## Work order
Reproduce the records below exactly as they appear, omitting any pictures they contain.

## Record set
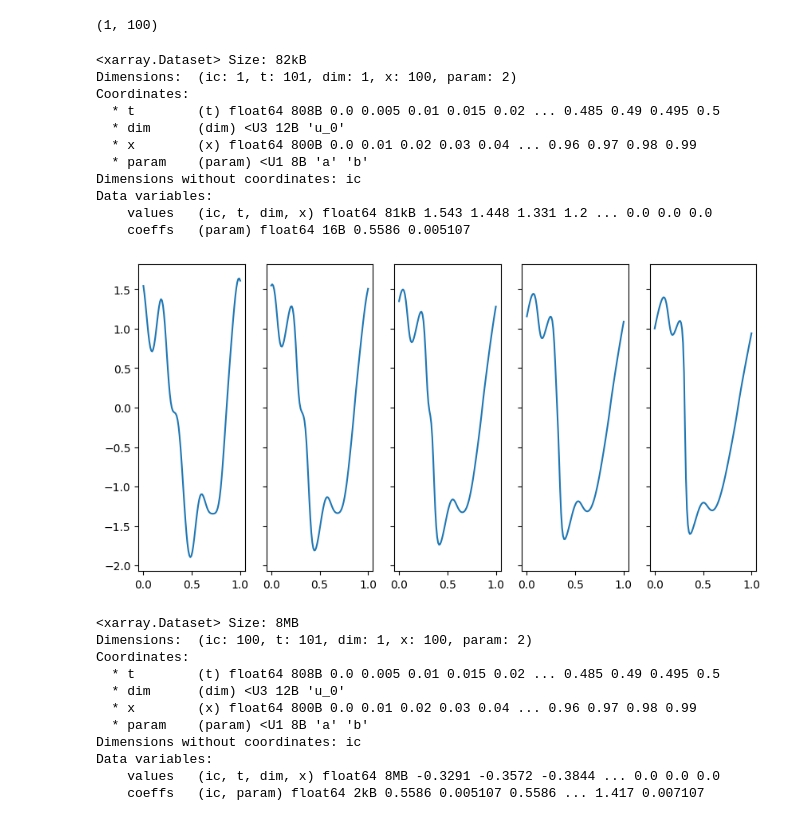
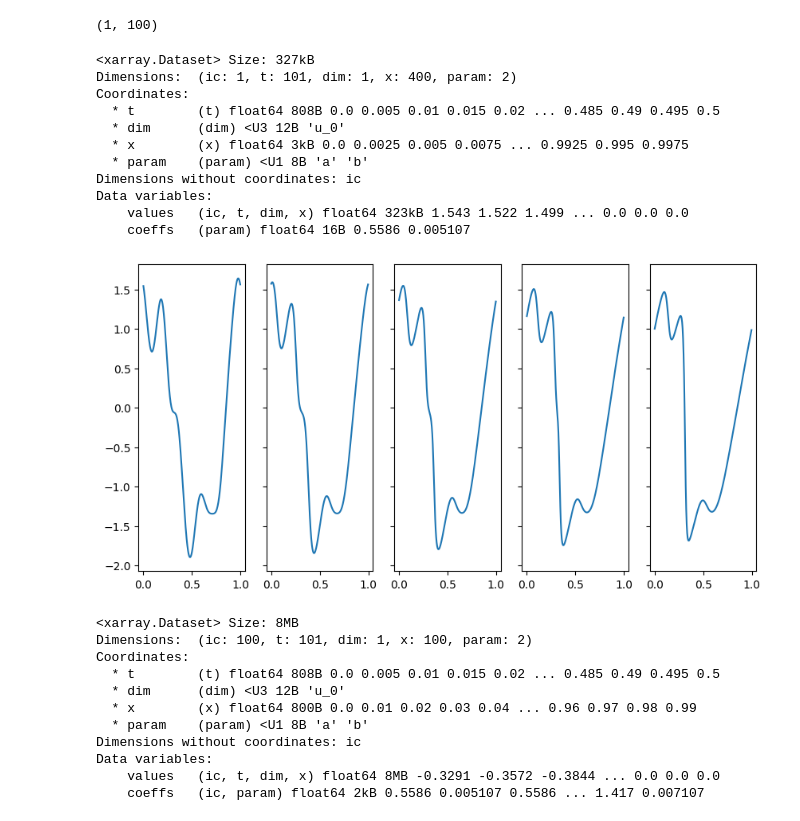
Before and after one commit to xx257xx/CONTEXT_FLUX_NO, a Jupyter notebook: notebooks/data_generation/viscous_burgers_1d.ipynb, the cells around one changed output. Saved outputs shown, nothing was run; the diff lists cells and outputs as text; code cells hidden in the pictures.

```diff
--- a/notebooks/data_generation/viscous_burgers_1d.ipynb
+++ b/notebooks/data_generation/viscous_burgers_1d.ipynb
@@ -6,4 +6,8 @@ import matplotlib.pyplot as plt
 from context_flux_no.simulations.pde.burgers import ViscousBurgers1D
 from context_flux_no.simulations.utils import generate_dataset
 from context_flux_no.waveforms.grf import GaussianRandomField
+from context_flux_no.waveforms.step import PeriodicRandomStepFunction1D
+
+
+jax.config.update("jax_default_device", jax.devices("gpu")[4])
 # %% [output]
@@ -31,7 +34,7 @@ pde = ViscousBurgers1D(0.5586224794387817, 0.005106600467115641)
 sol = pde.solve(
     lambda x: grf.sample(x, jax.random.key(1))[0],
     x_span=(0, 1),
-    Nx=100,
+    Nx=400,
     t_span=(0, 0.5),
     Nt=100,
     bc="periodic",
@@ -39,23 +42,23 @@ sol = pde.solve(
 # %%
 sol
 # %% [output]
-<xarray.Dataset> Size: 82kB
-Dimensions:  (ic: 1, t: 101, dim: 1, x: 100, param: 2)
+<xarray.Dataset> Size: 327kB
+Dimensions:  (ic: 1, t: 101, dim: 1, x: 400, param: 2)
 Coordinates:
   * t        (t) float64 808B 0.0 0.005 0.01 0.015 0.02 ... 0.485 0.49 0.495 0.5
   * dim      (dim) <U3 12B 'u_0'
-  * x        (x) float64 800B 0.0 0.01 0.02 0.03 0.04 ... 0.96 0.97 0.98 0.99
+  * x        (x) float64 3kB 0.0 0.0025 0.005 0.0075 ... 0.9925 0.995 0.9975
   * param    (param) <U1 8B 'a' 'b'
 Dimensions without coordinates: ic
 Data variables:
-    values   (ic, t, dim, x) float64 81kB 1.543 1.448 1.331 1.2 ... 0.0 0.0 0.0
+    values   (ic, t, dim, x) float64 323kB 1.543 1.522 1.499 ... 0.0 0.0 0.0
     coeffs   (param) float64 16B 0.5586 0.005107
 # %%
 fig, axes = plt.subplots(1, 5, figsize=(10, 5), sharey="row")
 for i, ax in enumerate(axes):
-    axes[i].plot(x, sol["values"][0, 4 * i, 0])
+    axes[i].plot(sol.coords["x"], sol["values"][0, 4 * i, 0])
 # %% [output]
-[figure, old version]
+[figure, new version]
 # %%
 dataset = generate_dataset(
     n_coeffs=10,
```
Also changed, not shown: parts of 7 cells of this notebook, 28 other files.
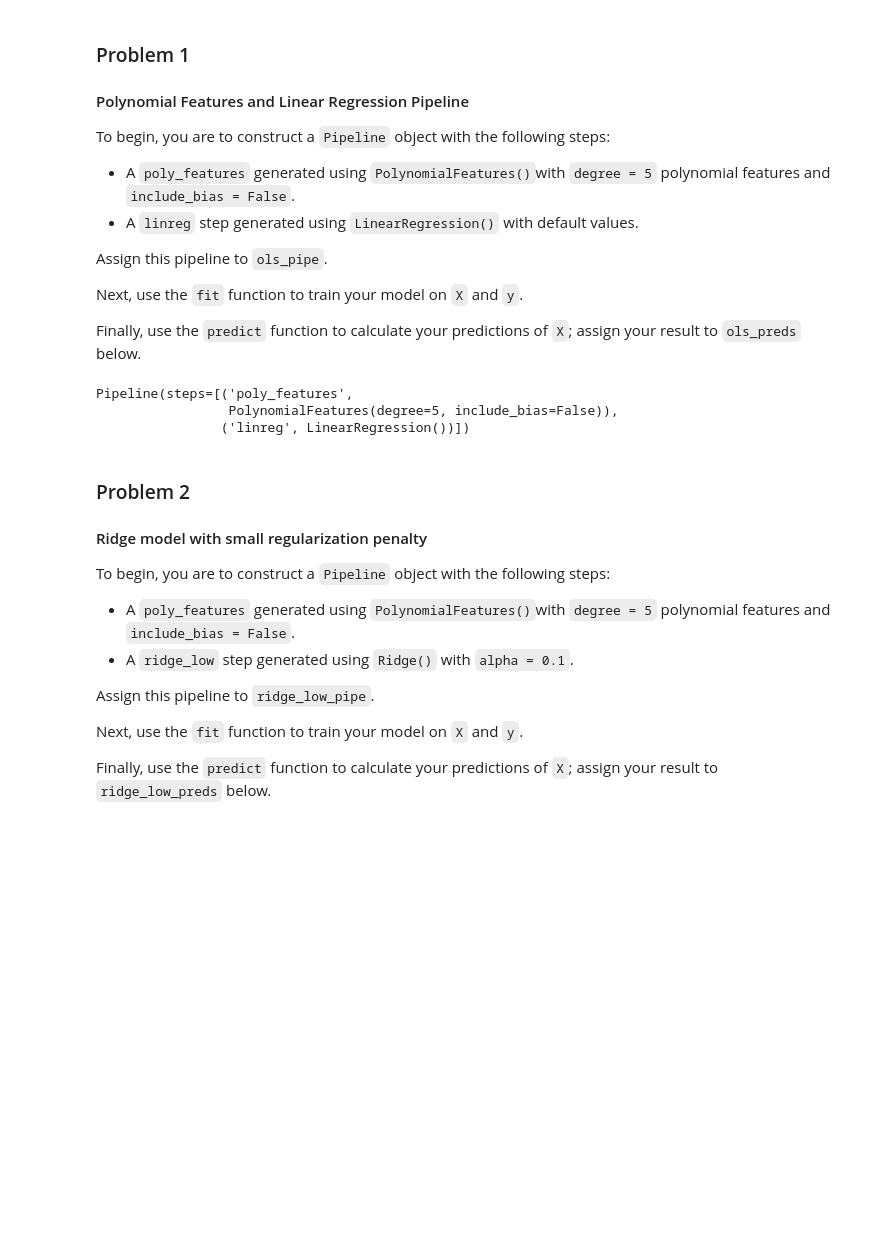
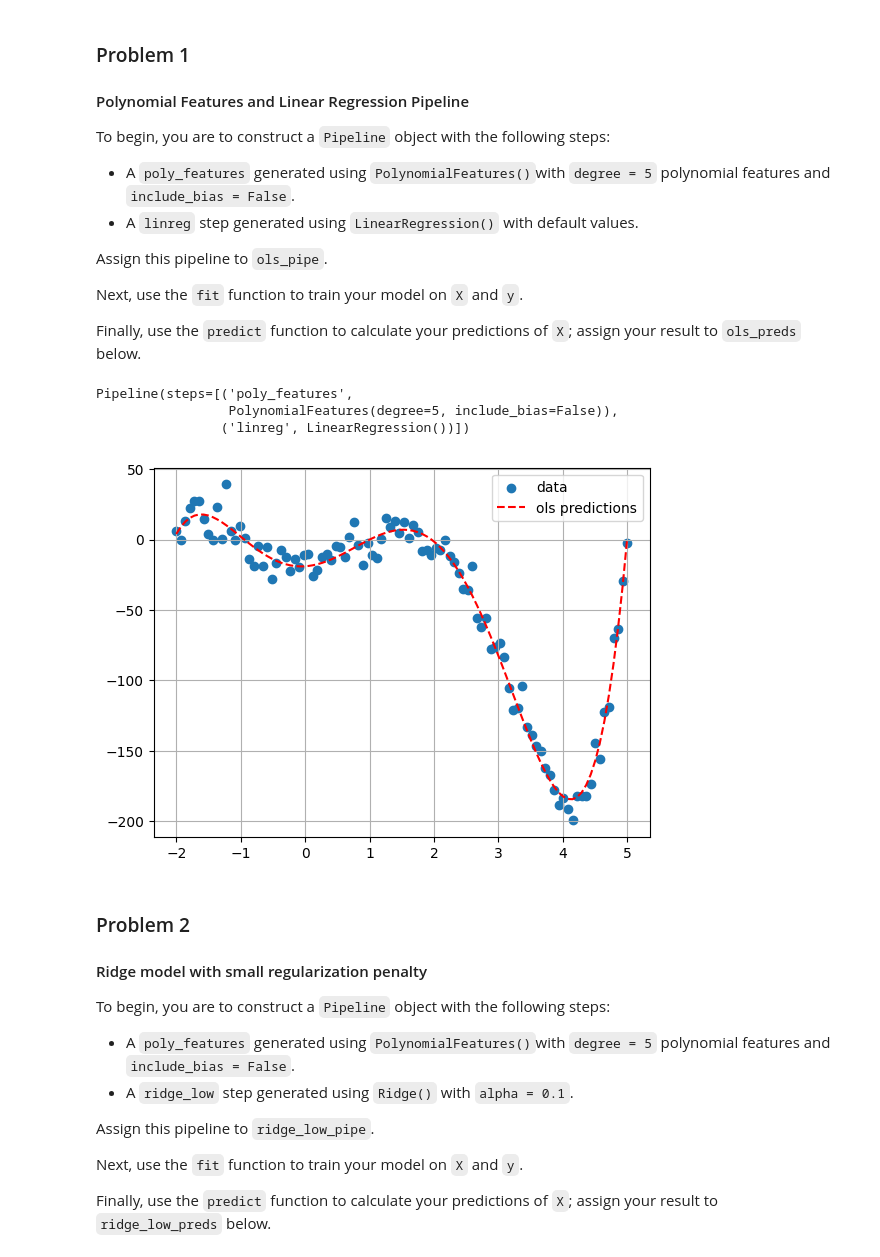
Before and after one commit to revathys/AIMLLearn, a Jupyter notebook: colab_activity9_2.ipynb, the cells around one changed output. Cells and saved outputs as stored; diff of their text form; code cells hidden in the pictures; blank space fills up the shorter version.

```diff
--- a/colab_activity9_2.ipynb
+++ b/colab_activity9_2.ipynb
@@ -52,27 +52,29 @@ Assign this pipeline to `ols_pipe`.
 Next, use the `fit` function to train your model on `X` and `y`.
 
 Finally, use the `predict` function to calculate your predictions of `X`; assign your result to `ols_preds` below.
-# %%
-
-
-ols_pipe = ''
-ols_preds = ''
-
-
-
-# Answer check
-ols_pipe
-# %% [output]
-Pipeline(steps=[('poly_features',
-                 PolynomialFeatures(degree=5, include_bias=False)),
-                ('linreg', LinearRegression())])
+# %%
+
+
+ols_pipe = Pipeline([("poly_features", PolynomialFeatures(degree=5, include_bias=False)),("linreg", LinearRegression())])
+ols_preds = ols_pipe.fit(X, y).predict(X)
+
+
+
+# Answer check
+ols_pipe
+# %% [output]
+Pipeline(steps=[('poly_features',
+                 PolynomialFeatures(degree=5, include_bias=False)),
+                ('linreg', LinearRegression())])
 # %%
 # Uncomment to visualize solutions
-# Xnp = X.to_numpy()
-# plt.scatter(Xnp, y, label = 'data')
-# plt.plot(Xnp, ols_preds, 'r--', label = 'ols predictions')
-# plt.legend()
-# plt.grid();
+Xnp = X.to_numpy()
+plt.scatter(Xnp, y, label = 'data')
+plt.plot(Xnp, ols_preds, 'r--', label = 'ols predictions')
+plt.legend()
+plt.grid();
+# %% [output]
+[figure, added]
 # %% [markdown]
 ### Problem 2
 
```
Also changed, not shown: parts of 7 cells of this notebook.
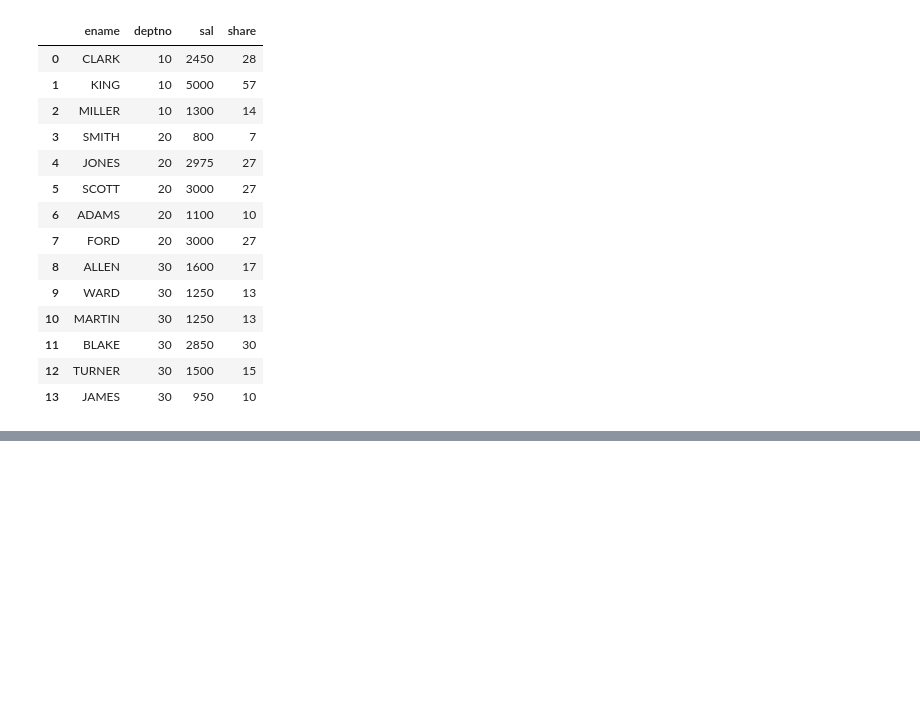
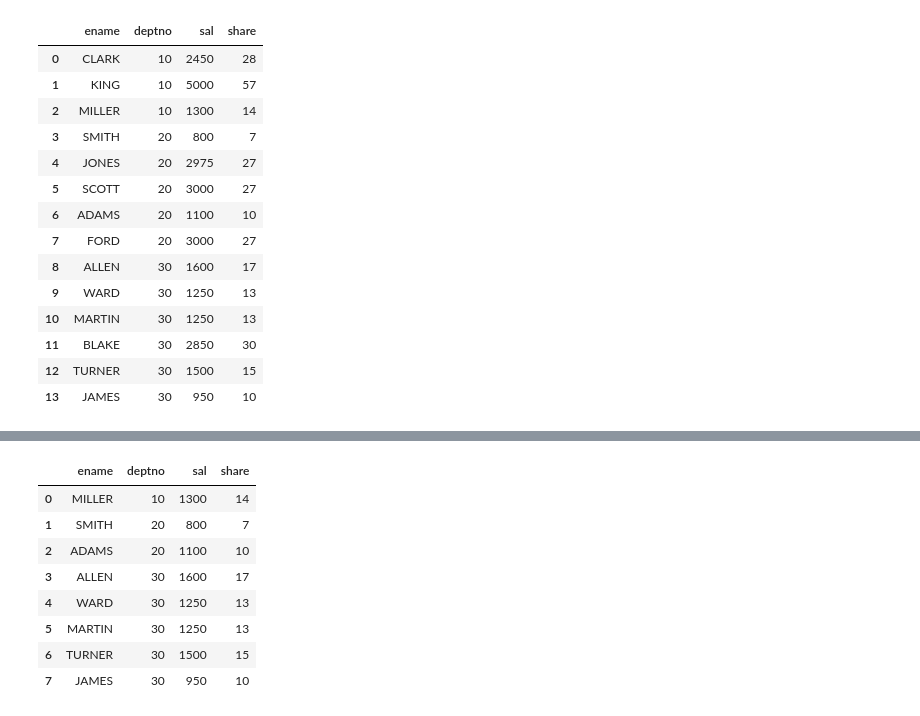
Before and after one commit to gbrs/sql_imitation_in_pandas, a Jupyter notebook: pandas_sql.ipynb, the cells around one changed output, grey strips where cells are left out. Saved outputs shown, nothing was run; the diff lists cells and outputs as text; code cells hidden in the pictures; blank space fills up the shorter version.

```diff
--- a/pandas_sql.ipynb
+++ b/pandas_sql.ipynb
@@ -825,0 +848,27 @@ sqldf(q)
+# %%
+'''Вывести для каждого сотрудника с з/п ниже 2000 долю его з/п в ФОТ отдела'''
+q = """
+WITH tmp AS (
+        SELECT
+            ename, deptno, sal,
+            100 * sal / SUM(sal) OVER (PARTITION BY deptno) share
+        FROM emp
+)
+
+SELECT
+    ename, deptno, sal, share
+FROM tmp
+WHERE sal < 2000
+"""
+sqldf(q)
+# нельзя просто where: оконки выполняются после select, а значит и where!
+# %% [output]
+|  | ename | deptno | sal | share |
+| 0 | MILLER | 10 | 1300 | 14 |
+| 1 | SMITH | 20 | 800 | 7 |
+| 2 | ADAMS | 20 | 1100 | 10 |
+| 3 | ALLEN | 30 | 1600 | 17 |
+| 4 | WARD | 30 | 1250 | 13 |
+| 5 | MARTIN | 30 | 1250 | 13 |
+| 6 | TURNER | 30 | 1500 | 15 |
+| 7 | JAMES | 30 | 950 | 10 |
```
Also changed, not shown: parts of 2 cells of this notebook.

## Answer below
Before and after one commit to xx257xx/CONTEXT_FLUX_NO, a Jupyter notebook: notebooks/data_generation/viscous_burgers_1d.ipynb, the cells around one changed output. Saved outputs shown, nothing was run; the diff lists cells and outputs as text; code cells hidden in the pictures.

```diff
--- a/notebooks/data_generation/viscous_burgers_1d.ipynb
+++ b/notebooks/data_generation/viscous_burgers_1d.ipynb
@@ -6,4 +6,8 @@ import matplotlib.pyplot as plt
 from context_flux_no.simulations.pde.burgers import ViscousBurgers1D
 from context_flux_no.simulations.utils import generate_dataset
 from context_flux_no.waveforms.grf import GaussianRandomField
+from context_flux_no.waveforms.step import PeriodicRandomStepFunction1D
+
+
+jax.config.update("jax_default_device", jax.devices("gpu")[4])
 # %% [output]
@@ -31,7 +34,7 @@ pde = ViscousBurgers1D(0.5586224794387817, 0.005106600467115641)
 sol = pde.solve(
     lambda x: grf.sample(x, jax.random.key(1))[0],
     x_span=(0, 1),
-    Nx=100,
+    Nx=400,
     t_span=(0, 0.5),
     Nt=100,
     bc="periodic",
@@ -39,23 +42,23 @@ sol = pde.solve(
 # %%
 sol
 # %% [output]
-<xarray.Dataset> Size: 82kB
-Dimensions:  (ic: 1, t: 101, dim: 1, x: 100, param: 2)
+<xarray.Dataset> Size: 327kB
+Dimensions:  (ic: 1, t: 101, dim: 1, x: 400, param: 2)
 Coordinates:
   * t        (t) float64 808B 0.0 0.005 0.01 0.015 0.02 ... 0.485 0.49 0.495 0.5
   * dim      (dim) <U3 12B 'u_0'
-  * x        (x) float64 800B 0.0 0.01 0.02 0.03 0.04 ... 0.96 0.97 0.98 0.99
+  * x        (x) float64 3kB 0.0 0.0025 0.005 0.0075 ... 0.9925 0.995 0.9975
   * param    (param) <U1 8B 'a' 'b'
 Dimensions without coordinates: ic
 Data variables:
-    values   (ic, t, dim, x) float64 81kB 1.543 1.448 1.331 1.2 ... 0.0 0.0 0.0
+    values   (ic, t, dim, x) float64 323kB 1.543 1.522 1.499 ... 0.0 0.0 0.0
     coeffs   (param) float64 16B 0.5586 0.005107
 # %%
 fig, axes = plt.subplots(1, 5, figsize=(10, 5), sharey="row")
 for i, ax in enumerate(axes):
-    axes[i].plot(x, sol["values"][0, 4 * i, 0])
+    axes[i].plot(sol.coords["x"], sol["values"][0, 4 * i, 0])
 # %% [output]
-[figure, old version]
+[figure, new version]
 # %%
 dataset = generate_dataset(
     n_coeffs=10,
```
Also changed, not shown: parts of 7 cells of this notebook, 28 other files.
Before and after one commit to revathys/AIMLLearn, a Jupyter notebook: colab_activity9_2.ipynb, the cells around one changed output. Cells and saved outputs as stored; diff of their text form; code cells hidden in the pictures; blank space fills up the shorter version.

```diff
--- a/colab_activity9_2.ipynb
+++ b/colab_activity9_2.ipynb
@@ -52,27 +52,29 @@ Assign this pipeline to `ols_pipe`.
 Next, use the `fit` function to train your model on `X` and `y`.
 
 Finally, use the `predict` function to calculate your predictions of `X`; assign your result to `ols_preds` below.
-# %%
-
-
-ols_pipe = ''
-ols_preds = ''
-
-
-
-# Answer check
-ols_pipe
-# %% [output]
-Pipeline(steps=[('poly_features',
-                 PolynomialFeatures(degree=5, include_bias=False)),
-                ('linreg', LinearRegression())])
+# %%
+
+
+ols_pipe = Pipeline([("poly_features", PolynomialFeatures(degree=5, include_bias=False)),("linreg", LinearRegression())])
+ols_preds = ols_pipe.fit(X, y).predict(X)
+
+
+
+# Answer check
+ols_pipe
+# %% [output]
+Pipeline(steps=[('poly_features',
+                 PolynomialFeatures(degree=5, include_bias=False)),
+                ('linreg', LinearRegression())])
 # %%
 # Uncomment to visualize solutions
-# Xnp = X.to_numpy()
-# plt.scatter(Xnp, y, label = 'data')
-# plt.plot(Xnp, ols_preds, 'r--', label = 'ols predictions')
-# plt.legend()
-# plt.grid();
+Xnp = X.to_numpy()
+plt.scatter(Xnp, y, label = 'data')
+plt.plot(Xnp, ols_preds, 'r--', label = 'ols predictions')
+plt.legend()
+plt.grid();
+# %% [output]
+[figure, added]
 # %% [markdown]
 ### Problem 2
 
```
Also changed, not shown: parts of 7 cells of this notebook.
Before and after one commit to gbrs/sql_imitation_in_pandas, a Jupyter notebook: pandas_sql.ipynb, the cells around one changed output, grey strips where cells are left out. Saved outputs shown, nothing was run; the diff lists cells and outputs as text; code cells hidden in the pictures; blank space fills up the shorter version.

```diff
--- a/pandas_sql.ipynb
+++ b/pandas_sql.ipynb
@@ -825,0 +848,27 @@ sqldf(q)
+# %%
+'''Вывести для каждого сотрудника с з/п ниже 2000 долю его з/п в ФОТ отдела'''
+q = """
+WITH tmp AS (
+        SELECT
+            ename, deptno, sal,
+            100 * sal / SUM(sal) OVER (PARTITION BY deptno) share
+        FROM emp
+)
+
+SELECT
+    ename, deptno, sal, share
+FROM tmp
+WHERE sal < 2000
+"""
+sqldf(q)
+# нельзя просто where: оконки выполняются после select, а значит и where!
+# %% [output]
+|  | ename | deptno | sal | share |
+| 0 | MILLER | 10 | 1300 | 14 |
+| 1 | SMITH | 20 | 800 | 7 |
+| 2 | ADAMS | 20 | 1100 | 10 |
+| 3 | ALLEN | 30 | 1600 | 17 |
+| 4 | WARD | 30 | 1250 | 13 |
+| 5 | MARTIN | 30 | 1250 | 13 |
+| 6 | TURNER | 30 | 1500 | 15 |
+| 7 | JAMES | 30 | 950 | 10 |
```
Also changed, not shown: parts of 2 cells of this notebook.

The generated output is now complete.